Only the pictures are to be left out; write out the rest of the data exactly.
:::::
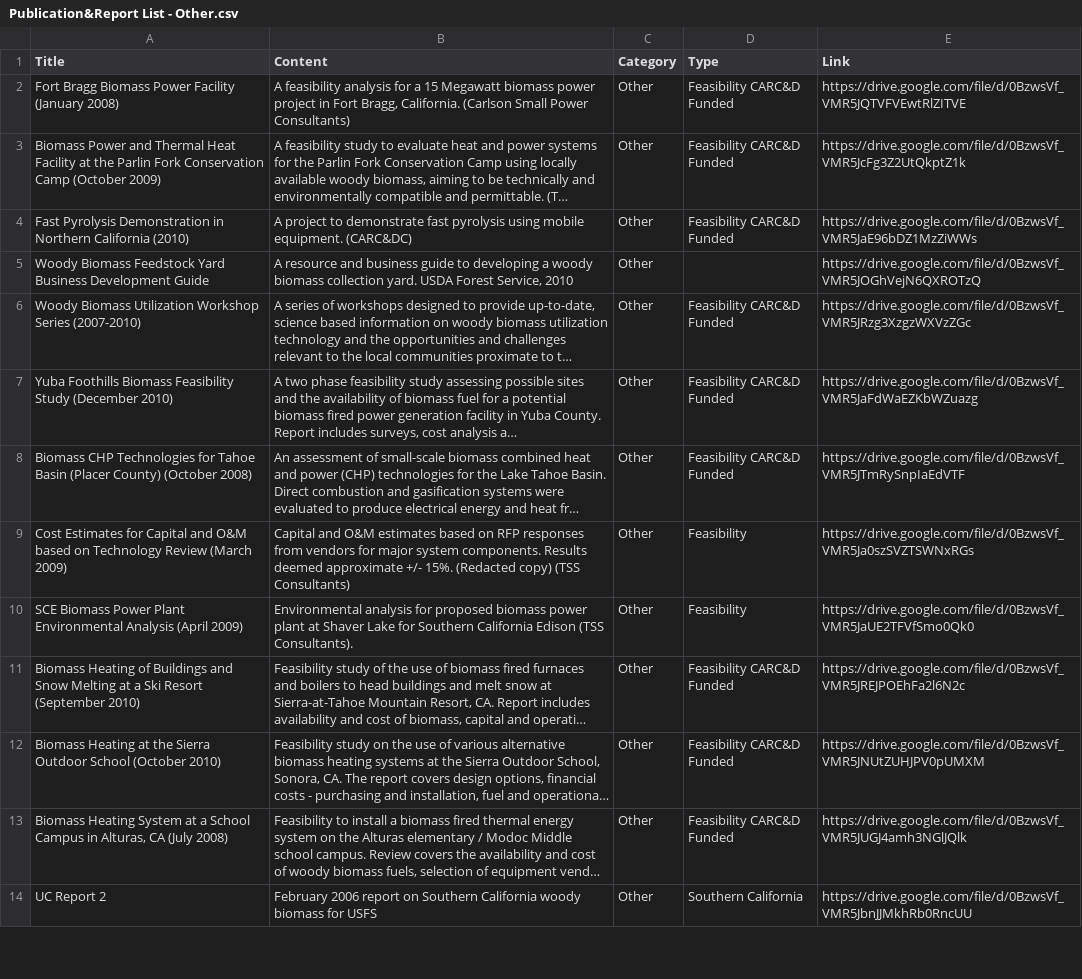
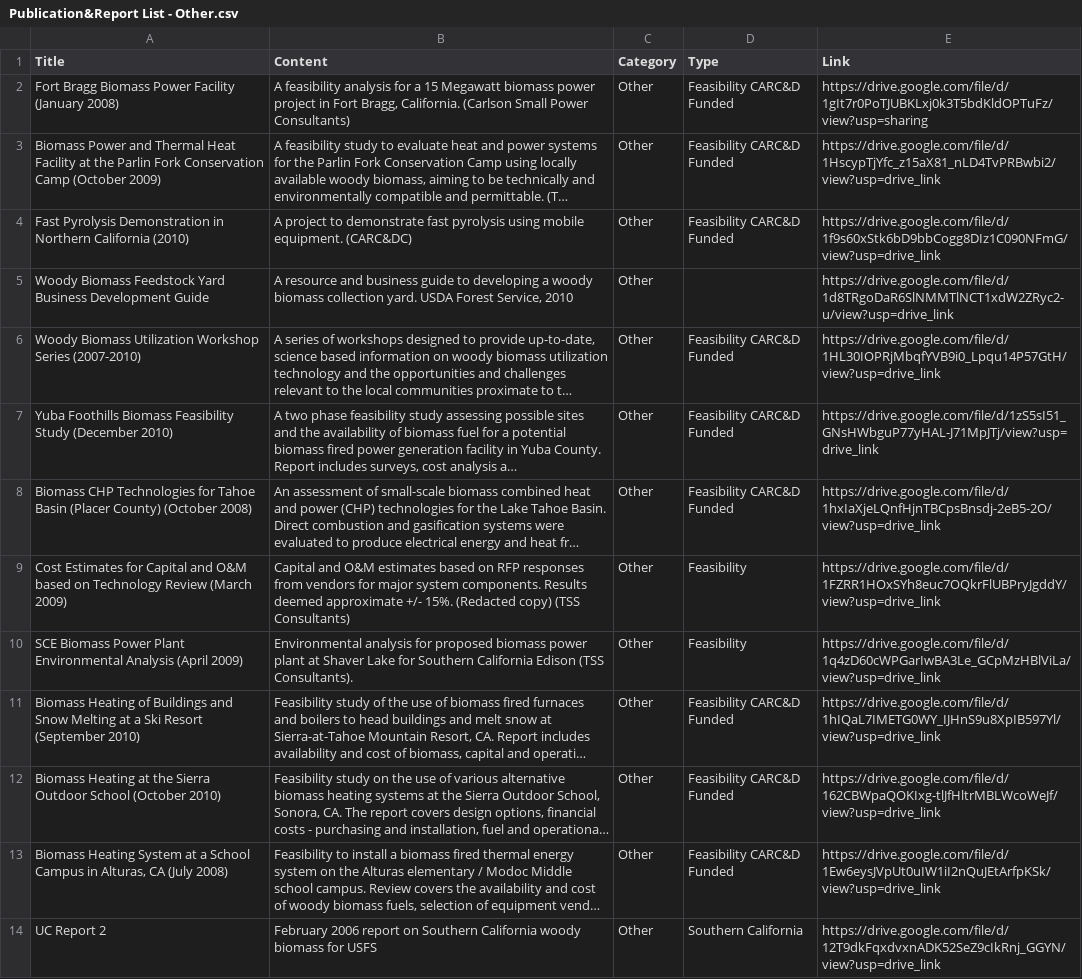
Before and after one commit to Risato/risato.github.io, a CSV file: LiveApp/PubLibrary/data/Publication&Report List - Other.csv, drawn as a sheet; only a part is shown; long unchanged cells end in …; the diff covers the shown part only; the diff names each change by its address in the sheet, - before the commit and + after, or states it on an @@ line.

Commit message:
Update pub table csv

```diff
--- a/LiveApp/PubLibrary/data/Publication&Report List - Other.csv
+++ b/LiveApp/PubLibrary/data/Publication&Report List - Other.csv
-E2 (Link): https://drive.google.com/file/d/0BzwsVf_VMR5JQTVFVEwtRlZITVE
+E2 (Link): https://drive.google.com/file/d/1gIt7r0PoTJUBKLxj0k3T5bdKldOPTuFz/view?usp=sharing
-E3 (Link): https://drive.google.com/file/d/0BzwsVf_VMR5JcFg3Z2UtQkptZ1k
+E3 (Link): https://drive.google.com/file/d/1HscypTjYfc_z15aX81_nLD4TvPRBwbi2/view?usp=drive_link
-E4 (Link): https://drive.google.com/file/d/0BzwsVf_VMR5JaE96bDZ1MzZiWWs
+E4 (Link): https://drive.google.com/file/d/1f9s60xStk6bD9bbCogg8DIz1C090NFmG/view?usp=drive_link
-E5 (Link): https://drive.google.com/file/d/0BzwsVf_VMR5JOGhVejN6QXROTzQ
+E5 (Link): https://drive.google.com/file/d/1d8TRgoDaR6SlNMMTlNCT1xdW2ZRyc2-u/view?usp=drive_link
-E6 (Link): https://drive.google.com/file/d/0BzwsVf_VMR5JRzg3XzgzWXVzZGc
+E6 (Link): https://drive.google.com/file/d/1HL30IOPRjMbqfYVB9i0_Lpqu14P57GtH/view?usp=drive_link
-E7 (Link): https://drive.google.com/file/d/0BzwsVf_VMR5JaFdWaEZKbWZuazg
+E7 (Link): https://drive.google.com/file/d/1zS5sI51_GNsHWbguP77yHAL-J71MpJTj/view?usp=drive_link
-E8 (Link): https://drive.google.com/file/d/0BzwsVf_VMR5JTmRySnpIaEdVTF
+E8 (Link): https://drive.google.com/file/d/1hxIaXjeLQnfHjnTBCpsBnsdj-2eB5-2O/view?usp=drive_link
-E9 (Link): https://drive.google.com/file/d/0BzwsVf_VMR5Ja0szSVZTSWNxRGs
+E9 (Link): https://drive.google.com/file/d/1FZRR1HOxSYh8euc7OQkrFlUBPryJgddY/view?usp=drive_link
-E10 (Link): https://drive.google.com/file/d/0BzwsVf_VMR5JaUE2TFVfSmo0Qk0
+E10 (Link): https://drive.google.com/file/d/1q4zD60cWPGarIwBA3Le_GCpMzHBlViLa/view?usp=drive_link
-E11 (Link): https://drive.google.com/file/d/0BzwsVf_VMR5JREJPOEhFa2l6N2c
+E11 (Link): https://drive.google.com/file/d/1hIQaL7IMETG0WY_IJHnS9u8XpIB597Yl/view?usp=drive_link
-E12 (Link): https://drive.google.com/file/d/0BzwsVf_VMR5JNUtZUHJPV0pUMXM
+E12 (Link): https://drive.google.com/file/d/162CBWpaQOKIxg-tlJfHltrMBLWcoWeJf/view?usp=drive_link
-E13 (Link): https://drive.google.com/file/d/0BzwsVf_VMR5JUGJ4amh3NGlJQlk
+E13 (Link): https://drive.google.com/file/d/1Ew6eysJVpUt0uIW1iI2nQuJEtArfpKSk/view?usp=drive_link
-E14 (Link): https://drive.google.com/file/d/0BzwsVf_VMR5JbnJJMkhRb0RncUU
+E14 (Link): https://drive.google.com/file/d/12T9dkFqxdvxnADK52SeZ9cIkRnj_GGYN/view?usp=drive_link
```
Also changed, not shown: 12 edited cells elsewhere in this file, LiveApp/PubLibrary/data/Publication&Report List - Hardwood.csv, LiveApp/PubLibrary/data/Publication&Report List - Infoguides.csv, 1 other file.
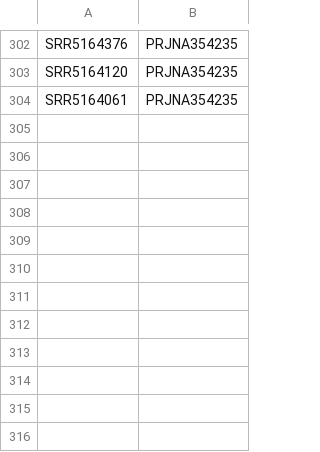
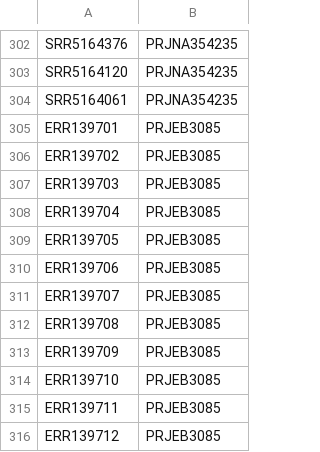
Before and after one commit to ahmedmoustafa/metaT, a TSV file: runs.tsv, drawn as a sheet; only a part is shown, gaps mark what is left out; the diff names each change by its address in the sheet, - before the commit and + after, or states it on an @@ line.

Commit message:
Added PRJEB3085

```diff
--- a/runs.tsv
+++ b/runs.tsv
+row 305: ERR139701 | PRJEB3085
+row 306: ERR139702 | PRJEB3085
+row 307: ERR139703 | PRJEB3085
+row 308: ERR139704 | PRJEB3085
+row 309: ERR139705 | PRJEB3085
+row 310: ERR139706 | PRJEB3085
+row 311: ERR139707 | PRJEB3085
+row 312: ERR139708 | PRJEB3085
+row 313: ERR139709 | PRJEB3085
+row 314: ERR139710 | PRJEB3085
+row 315: ERR139711 | PRJEB3085
+row 316: ERR139712 | PRJEB3085
```
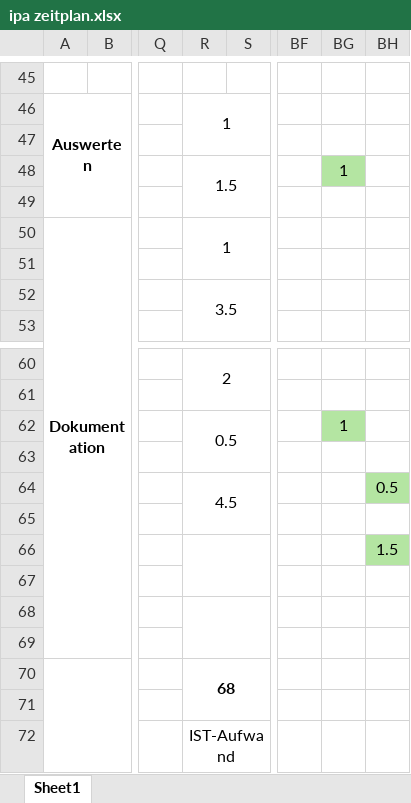
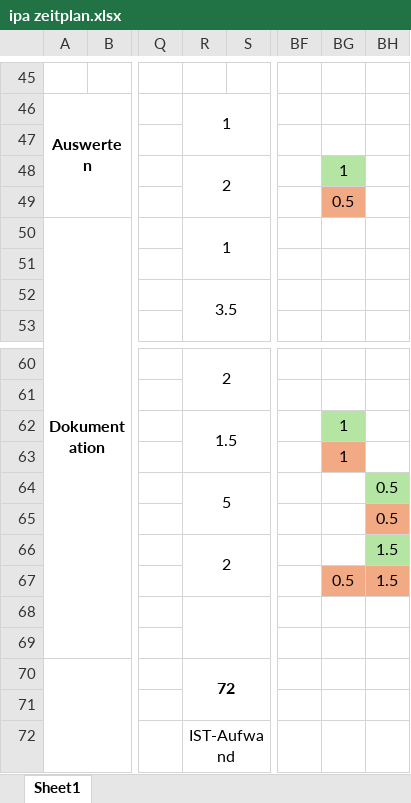
Before and after one commit to Rad14nt/IPA_2024_Docs, an Excel workbook: ipa zeitplan.xlsx, sheet Sheet1, drawn as a sheet; only a part is shown, gaps mark what is left out; values as stored, in another font and other column widths than the file's, no borders; rows hold the shown columns only; the diff names each change by its address in the sheet, - before the commit and + after, or states it on an @@ line.

```diff
--- a/ipa zeitplan.xlsx (sheet Sheet1)
+++ b/ipa zeitplan.xlsx (sheet Sheet1)
-R48: 1.5
+R48: 2
-BG49: (empty)
+BG49: 0.5
-BG49 fill: none
+BG49 fill: #F2AA84
-R62: 0.5
+R62: 1.5
-BG63: (empty)
+BG63: 1
-BG63 fill: none
+BG63 fill: #F2AA84
-R64: 4.5
+R64: 5
-BH65: (empty)
+BH65: 0.5
-BH65 fill: none
+BH65 fill: #F2AA84
-R66: (empty)
+R66: 2
-row 67: (empty)
+row 67:  |  |  |  |  |  | 0.5 | 1.5
-BG67:BH67 fill: none
+BG67:BH67 fill: #F2AA84
-R70: 68
+R70: 72
```
Also changed, not shown: 1 other file.
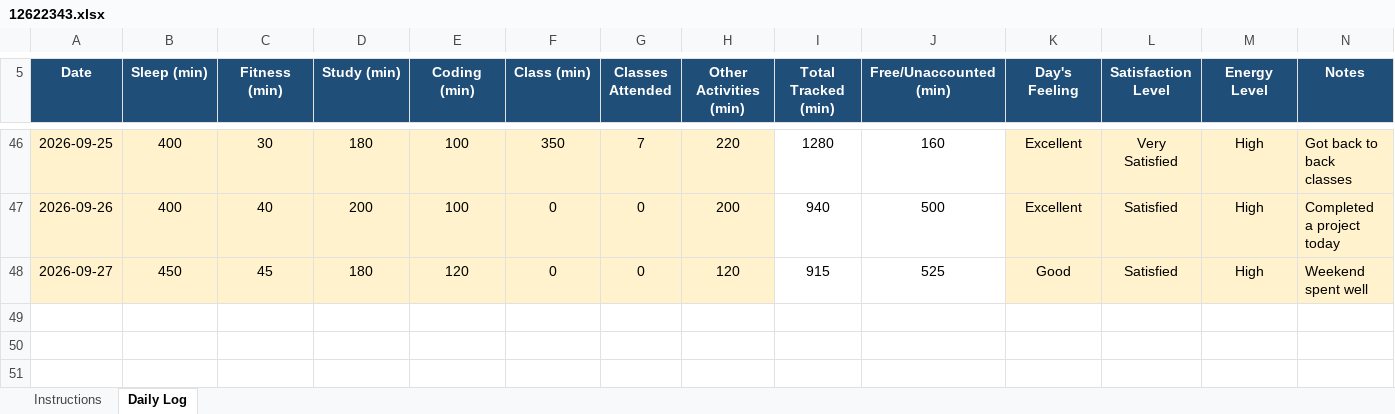
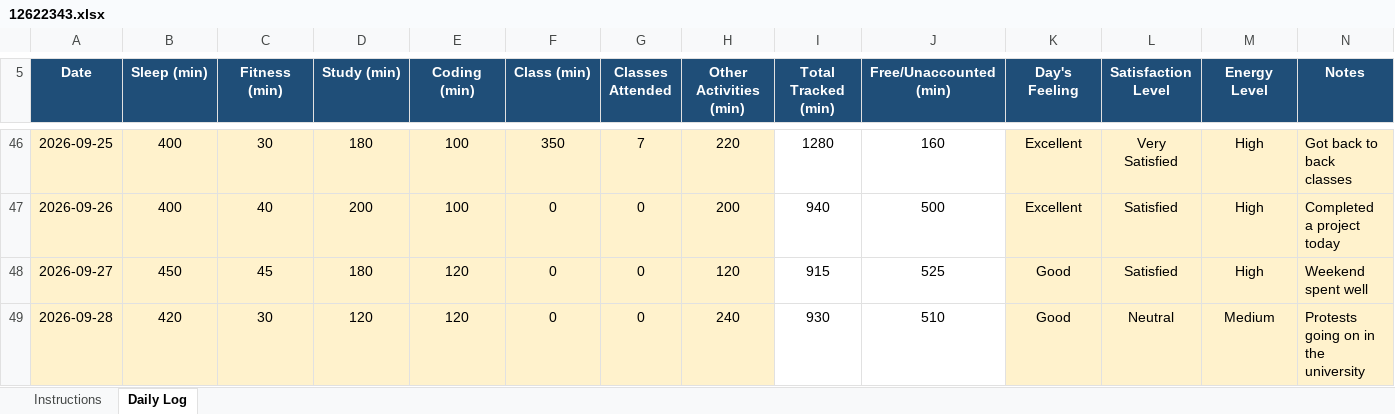
Before and after one commit to harsh00196/CAP776-Daily-Work, an Excel workbook: 12622343.xlsx, sheet Daily Log, drawn as a sheet; only a part is shown, gaps mark what is left out; values as stored, in another font and other column widths than the file's, no borders; conditional formats not drawn; the diff names each change by its address in the sheet, - before the commit and + after, or states it on an @@ line.

Commit message:
Add files via upload

```diff
--- a/12622343.xlsx (sheet Daily Log)
+++ b/12622343.xlsx (sheet Daily Log)
+row 49: 2026-09-28 | 420 | 30 | 120 | 120 | 0 | 0 | 240 | 930 | 510 | Good | Neutral | Medium | Protests going on in the university
```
:::::
§ **Solution**:
Before and after one commit to Risato/risato.github.io, a CSV file: LiveApp/PubLibrary/data/Publication&Report List - Other.csv, drawn as a sheet; only a part is shown; long unchanged cells end in …; the diff covers the shown part only; the diff names each change by its address in the sheet, - before the commit and + after, or states it on an @@ line.

Commit message:
Update pub table csv

```diff
--- a/LiveApp/PubLibrary/data/Publication&Report List - Other.csv
+++ b/LiveApp/PubLibrary/data/Publication&Report List - Other.csv
-E2 (Link): https://drive.google.com/file/d/0BzwsVf_VMR5JQTVFVEwtRlZITVE
+E2 (Link): https://drive.google.com/file/d/1gIt7r0PoTJUBKLxj0k3T5bdKldOPTuFz/view?usp=sharing
-E3 (Link): https://drive.google.com/file/d/0BzwsVf_VMR5JcFg3Z2UtQkptZ1k
+E3 (Link): https://drive.google.com/file/d/1HscypTjYfc_z15aX81_nLD4TvPRBwbi2/view?usp=drive_link
-E4 (Link): https://drive.google.com/file/d/0BzwsVf_VMR5JaE96bDZ1MzZiWWs
+E4 (Link): https://drive.google.com/file/d/1f9s60xStk6bD9bbCogg8DIz1C090NFmG/view?usp=drive_link
-E5 (Link): https://drive.google.com/file/d/0BzwsVf_VMR5JOGhVejN6QXROTzQ
+E5 (Link): https://drive.google.com/file/d/1d8TRgoDaR6SlNMMTlNCT1xdW2ZRyc2-u/view?usp=drive_link
-E6 (Link): https://drive.google.com/file/d/0BzwsVf_VMR5JRzg3XzgzWXVzZGc
+E6 (Link): https://drive.google.com/file/d/1HL30IOPRjMbqfYVB9i0_Lpqu14P57GtH/view?usp=drive_link
-E7 (Link): https://drive.google.com/file/d/0BzwsVf_VMR5JaFdWaEZKbWZuazg
+E7 (Link): https://drive.google.com/file/d/1zS5sI51_GNsHWbguP77yHAL-J71MpJTj/view?usp=drive_link
-E8 (Link): https://drive.google.com/file/d/0BzwsVf_VMR5JTmRySnpIaEdVTF
+E8 (Link): https://drive.google.com/file/d/1hxIaXjeLQnfHjnTBCpsBnsdj-2eB5-2O/view?usp=drive_link
-E9 (Link): https://drive.google.com/file/d/0BzwsVf_VMR5Ja0szSVZTSWNxRGs
+E9 (Link): https://drive.google.com/file/d/1FZRR1HOxSYh8euc7OQkrFlUBPryJgddY/view?usp=drive_link
-E10 (Link): https://drive.google.com/file/d/0BzwsVf_VMR5JaUE2TFVfSmo0Qk0
+E10 (Link): https://drive.google.com/file/d/1q4zD60cWPGarIwBA3Le_GCpMzHBlViLa/view?usp=drive_link
-E11 (Link): https://drive.google.com/file/d/0BzwsVf_VMR5JREJPOEhFa2l6N2c
+E11 (Link): https://drive.google.com/file/d/1hIQaL7IMETG0WY_IJHnS9u8XpIB597Yl/view?usp=drive_link
-E12 (Link): https://drive.google.com/file/d/0BzwsVf_VMR5JNUtZUHJPV0pUMXM
+E12 (Link): https://drive.google.com/file/d/162CBWpaQOKIxg-tlJfHltrMBLWcoWeJf/view?usp=drive_link
-E13 (Link): https://drive.google.com/file/d/0BzwsVf_VMR5JUGJ4amh3NGlJQlk
+E13 (Link): https://drive.google.com/file/d/1Ew6eysJVpUt0uIW1iI2nQuJEtArfpKSk/view?usp=drive_link
-E14 (Link): https://drive.google.com/file/d/0BzwsVf_VMR5JbnJJMkhRb0RncUU
+E14 (Link): https://drive.google.com/file/d/12T9dkFqxdvxnADK52SeZ9cIkRnj_GGYN/view?usp=drive_link
```
Also changed, not shown: 12 edited cells elsewhere in this file, LiveApp/PubLibrary/data/Publication&Report List - Hardwood.csv, LiveApp/PubLibrary/data/Publication&Report List - Infoguides.csv, 1 other file.
Before and after one commit to ahmedmoustafa/metaT, a TSV file: runs.tsv, drawn as a sheet; only a part is shown, gaps mark what is left out; the diff names each change by its address in the sheet, - before the commit and + after, or states it on an @@ line.

Commit message:
Added PRJEB3085

```diff
--- a/runs.tsv
+++ b/runs.tsv
+row 305: ERR139701 | PRJEB3085
+row 306: ERR139702 | PRJEB3085
+row 307: ERR139703 | PRJEB3085
+row 308: ERR139704 | PRJEB3085
+row 309: ERR139705 | PRJEB3085
+row 310: ERR139706 | PRJEB3085
+row 311: ERR139707 | PRJEB3085
+row 312: ERR139708 | PRJEB3085
+row 313: ERR139709 | PRJEB3085
+row 314: ERR139710 | PRJEB3085
+row 315: ERR139711 | PRJEB3085
+row 316: ERR139712 | PRJEB3085
```
Before and after one commit to Rad14nt/IPA_2024_Docs, an Excel workbook: ipa zeitplan.xlsx, sheet Sheet1, drawn as a sheet; only a part is shown, gaps mark what is left out; values as stored, in another font and other column widths than the file's, no borders; rows hold the shown columns only; the diff names each change by its address in the sheet, - before the commit and + after, or states it on an @@ line.

```diff
--- a/ipa zeitplan.xlsx (sheet Sheet1)
+++ b/ipa zeitplan.xlsx (sheet Sheet1)
-R48: 1.5
+R48: 2
-BG49: (empty)
+BG49: 0.5
-BG49 fill: none
+BG49 fill: #F2AA84
-R62: 0.5
+R62: 1.5
-BG63: (empty)
+BG63: 1
-BG63 fill: none
+BG63 fill: #F2AA84
-R64: 4.5
+R64: 5
-BH65: (empty)
+BH65: 0.5
-BH65 fill: none
+BH65 fill: #F2AA84
-R66: (empty)
+R66: 2
-row 67: (empty)
+row 67:  |  |  |  |  |  | 0.5 | 1.5
-BG67:BH67 fill: none
+BG67:BH67 fill: #F2AA84
-R70: 68
+R70: 72
```
Also changed, not shown: 1 other file.
Before and after one commit to harsh00196/CAP776-Daily-Work, an Excel workbook: 12622343.xlsx, sheet Daily Log, drawn as a sheet; only a part is shown, gaps mark what is left out; values as stored, in another font and other column widths than the file's, no borders; conditional formats not drawn; the diff names each change by its address in the sheet, - before the commit and + after, or states it on an @@ line.

Commit message:
Add files via upload

```diff
--- a/12622343.xlsx (sheet Daily Log)
+++ b/12622343.xlsx (sheet Daily Log)
+row 49: 2026-09-28 | 420 | 30 | 120 | 120 | 0 | 0 | 240 | 930 | 510 | Good | Neutral | Medium | Protests going on in the university
```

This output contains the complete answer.